Shocking Revelation Ahead: Pleasure is Good.

Posted on Jun 21, 2010

In working with many clients, one theme has continued to emerge. As individuals and as a culture, we don’t value nor allow enough time in our lives to truly relax and mindfully enjoy pleasure. Readers of Thoughts from the Edge will recognize the lack of value in pleasure as a theme of my blog.

It’s amazing to me how motivated, driven, successful people relate their success to the ability to cope without enjoying life and experiencing pleasure. I’ve found the model with which many people identify and structure their professional endeavors focuses on postponing fun, enjoyment and pleasure until after a certain goal is attained. Often many people reach that point and simply set another goal instead of celebrating or allowing for that promised fun, enjoyment and pleasure.

Over time, I have observed the same pattern within personal relationships. This model typically plays out for couples embarking on the childbearing years. During the challenging phase of raising babies and young children, the rationale is parents must simply deny all personal indulgences and pleasure until the children can reasonably fend for themselves, perhaps even the teenage years. That’s over a decade of self-denial for the well-being of the children!

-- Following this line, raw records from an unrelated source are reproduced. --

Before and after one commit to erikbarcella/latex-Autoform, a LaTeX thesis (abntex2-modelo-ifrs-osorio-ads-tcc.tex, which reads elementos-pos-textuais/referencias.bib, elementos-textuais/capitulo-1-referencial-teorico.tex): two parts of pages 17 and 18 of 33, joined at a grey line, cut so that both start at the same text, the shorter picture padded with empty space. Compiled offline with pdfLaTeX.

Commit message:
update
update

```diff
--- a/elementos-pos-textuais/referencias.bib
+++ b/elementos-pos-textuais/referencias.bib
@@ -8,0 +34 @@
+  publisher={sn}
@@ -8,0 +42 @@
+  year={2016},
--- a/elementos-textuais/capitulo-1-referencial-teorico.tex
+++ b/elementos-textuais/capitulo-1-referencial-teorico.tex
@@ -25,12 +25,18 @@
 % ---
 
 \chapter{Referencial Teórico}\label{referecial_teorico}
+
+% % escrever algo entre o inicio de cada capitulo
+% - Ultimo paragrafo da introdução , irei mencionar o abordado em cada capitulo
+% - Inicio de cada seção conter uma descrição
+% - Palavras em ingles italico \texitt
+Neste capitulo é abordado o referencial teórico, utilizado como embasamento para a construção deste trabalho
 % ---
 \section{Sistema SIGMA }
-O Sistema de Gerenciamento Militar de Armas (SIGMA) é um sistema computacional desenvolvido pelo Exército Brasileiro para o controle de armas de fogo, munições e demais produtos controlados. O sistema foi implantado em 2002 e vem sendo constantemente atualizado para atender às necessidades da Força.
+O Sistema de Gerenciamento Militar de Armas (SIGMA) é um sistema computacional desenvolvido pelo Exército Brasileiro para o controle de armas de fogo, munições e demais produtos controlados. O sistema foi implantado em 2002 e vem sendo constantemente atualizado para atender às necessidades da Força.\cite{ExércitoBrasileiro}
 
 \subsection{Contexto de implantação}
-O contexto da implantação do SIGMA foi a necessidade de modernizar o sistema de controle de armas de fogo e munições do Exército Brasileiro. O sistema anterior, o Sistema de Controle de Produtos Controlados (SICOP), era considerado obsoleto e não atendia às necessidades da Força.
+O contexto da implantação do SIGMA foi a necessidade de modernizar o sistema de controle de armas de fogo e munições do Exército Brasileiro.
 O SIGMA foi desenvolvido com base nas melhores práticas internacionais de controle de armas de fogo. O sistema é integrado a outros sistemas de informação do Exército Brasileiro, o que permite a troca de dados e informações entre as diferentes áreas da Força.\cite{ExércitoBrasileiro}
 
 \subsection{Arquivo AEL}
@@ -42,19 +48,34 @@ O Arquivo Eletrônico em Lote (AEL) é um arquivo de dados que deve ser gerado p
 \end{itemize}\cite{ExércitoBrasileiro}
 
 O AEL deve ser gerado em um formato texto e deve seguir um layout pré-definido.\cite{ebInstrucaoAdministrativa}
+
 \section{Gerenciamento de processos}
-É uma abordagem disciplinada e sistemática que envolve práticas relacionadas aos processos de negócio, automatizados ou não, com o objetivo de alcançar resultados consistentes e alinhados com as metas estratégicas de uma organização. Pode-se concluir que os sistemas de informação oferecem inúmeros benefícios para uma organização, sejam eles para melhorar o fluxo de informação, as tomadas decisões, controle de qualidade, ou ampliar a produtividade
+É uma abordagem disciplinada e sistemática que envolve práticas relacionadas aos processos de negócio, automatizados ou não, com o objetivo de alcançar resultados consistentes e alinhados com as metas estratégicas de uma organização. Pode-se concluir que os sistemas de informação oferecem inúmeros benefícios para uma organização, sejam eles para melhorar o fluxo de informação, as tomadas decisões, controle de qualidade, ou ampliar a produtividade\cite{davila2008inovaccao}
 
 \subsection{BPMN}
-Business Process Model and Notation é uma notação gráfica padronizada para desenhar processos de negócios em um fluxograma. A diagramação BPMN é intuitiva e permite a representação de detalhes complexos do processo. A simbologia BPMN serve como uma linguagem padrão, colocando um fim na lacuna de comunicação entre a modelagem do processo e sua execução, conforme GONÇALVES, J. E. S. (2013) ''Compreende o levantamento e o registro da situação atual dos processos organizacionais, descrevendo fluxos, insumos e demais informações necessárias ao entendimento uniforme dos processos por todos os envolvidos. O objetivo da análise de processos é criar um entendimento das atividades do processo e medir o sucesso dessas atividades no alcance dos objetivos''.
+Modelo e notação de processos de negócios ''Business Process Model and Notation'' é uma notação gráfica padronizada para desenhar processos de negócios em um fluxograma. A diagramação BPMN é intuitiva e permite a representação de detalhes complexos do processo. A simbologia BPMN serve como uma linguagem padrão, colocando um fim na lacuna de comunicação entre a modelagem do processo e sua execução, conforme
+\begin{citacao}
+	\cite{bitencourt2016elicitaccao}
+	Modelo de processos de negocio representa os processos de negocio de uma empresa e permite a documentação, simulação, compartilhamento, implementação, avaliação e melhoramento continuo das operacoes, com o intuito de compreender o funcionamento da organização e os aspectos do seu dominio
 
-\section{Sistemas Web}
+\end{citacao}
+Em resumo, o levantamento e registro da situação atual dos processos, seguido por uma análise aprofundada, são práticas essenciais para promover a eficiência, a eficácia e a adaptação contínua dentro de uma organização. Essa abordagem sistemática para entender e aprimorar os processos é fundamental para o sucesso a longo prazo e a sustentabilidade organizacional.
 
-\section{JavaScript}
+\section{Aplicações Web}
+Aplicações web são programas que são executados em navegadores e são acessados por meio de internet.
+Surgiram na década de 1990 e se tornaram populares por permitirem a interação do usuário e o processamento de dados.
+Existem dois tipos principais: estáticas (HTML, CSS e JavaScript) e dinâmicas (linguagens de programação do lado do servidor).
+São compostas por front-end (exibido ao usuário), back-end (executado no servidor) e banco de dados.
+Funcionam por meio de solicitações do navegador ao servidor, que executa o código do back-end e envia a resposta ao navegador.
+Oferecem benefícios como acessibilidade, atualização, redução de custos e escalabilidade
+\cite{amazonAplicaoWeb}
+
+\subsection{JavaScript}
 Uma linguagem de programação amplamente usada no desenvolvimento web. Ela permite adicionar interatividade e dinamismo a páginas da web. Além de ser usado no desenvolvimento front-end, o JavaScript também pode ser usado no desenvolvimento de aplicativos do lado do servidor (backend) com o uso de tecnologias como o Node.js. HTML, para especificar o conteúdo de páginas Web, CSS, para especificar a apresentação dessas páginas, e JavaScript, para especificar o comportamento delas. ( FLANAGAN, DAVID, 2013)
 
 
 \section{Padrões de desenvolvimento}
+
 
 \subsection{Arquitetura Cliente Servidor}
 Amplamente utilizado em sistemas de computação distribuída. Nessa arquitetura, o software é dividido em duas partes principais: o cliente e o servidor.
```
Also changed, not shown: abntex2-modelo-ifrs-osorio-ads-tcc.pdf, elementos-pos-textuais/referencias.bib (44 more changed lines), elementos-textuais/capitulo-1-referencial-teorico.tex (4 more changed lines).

I can say with certainty that in neither case does this model produce the intended result. In the case of professional advancement, living in constant self-denial until “success” is achieved simply leads to exhaustion and imbalance. In the case of personal relationships, this model of self-denial in the name of prioritizing the children breeds resentment and undermines the foundational relationship of the family, that of the parents. Nor does it model healthy behavior.

Remarkably, fulfillment in any facet of life is maximized through balancing the work and the play, the drudgery and the fun, the mundanity and the adventure. The indulgences and pleasure center us, bring us back into our bodies and out of our heads and make the work, the drudgery and the mundanity worth it. My experience with clients has shown that we don’t need encouragement to work harder, we need encouragement to play harder.

On that note and in honor of that theme, while hanging out together on our patio, my partner deemed me the “Pleasure Advocate” due to the fact I spend so much time encouraging the integration of pleasure into people’s lives. I have happily accepted the title.

I encourage you to examine your own life for ways to incorporate more pleasure into your day-to-day. Make time to do what’s fun.

  • Take an evening stroll.
  • Serve dinner as a picnic instead of at the dinner table.
  • Ask your partner what made her/him smile today and listen carefully to the answer.
  • Play a game of kickball as a family.
  • Spend an hour doing your favorite hobby.
  • Go to bed early and exchange back rubs with your partner.
  • Have a long conversation with a great friend.
  • Visit a museum.
  • Get lost in a book for a while.

After you take some time out for pleasure, take some time out to be mindful about how you feel afterwards. Renewed? Refreshed? More connected with your partner? More loving toward your children? I find it’s rare that the experience of integrating more pleasure into one’s life results in stress or negativity. In fact, you return to your day-to-day responsibilities more relaxed and centered, perhaps more productive and certainly more at peace.

From creating a space and habit of pleasure in your life and being mindful of your experience, I hope that you cultivate valuing pleasure and acknowledge the role it plays in your personal fulfillment and balance. Work hard, but play harder!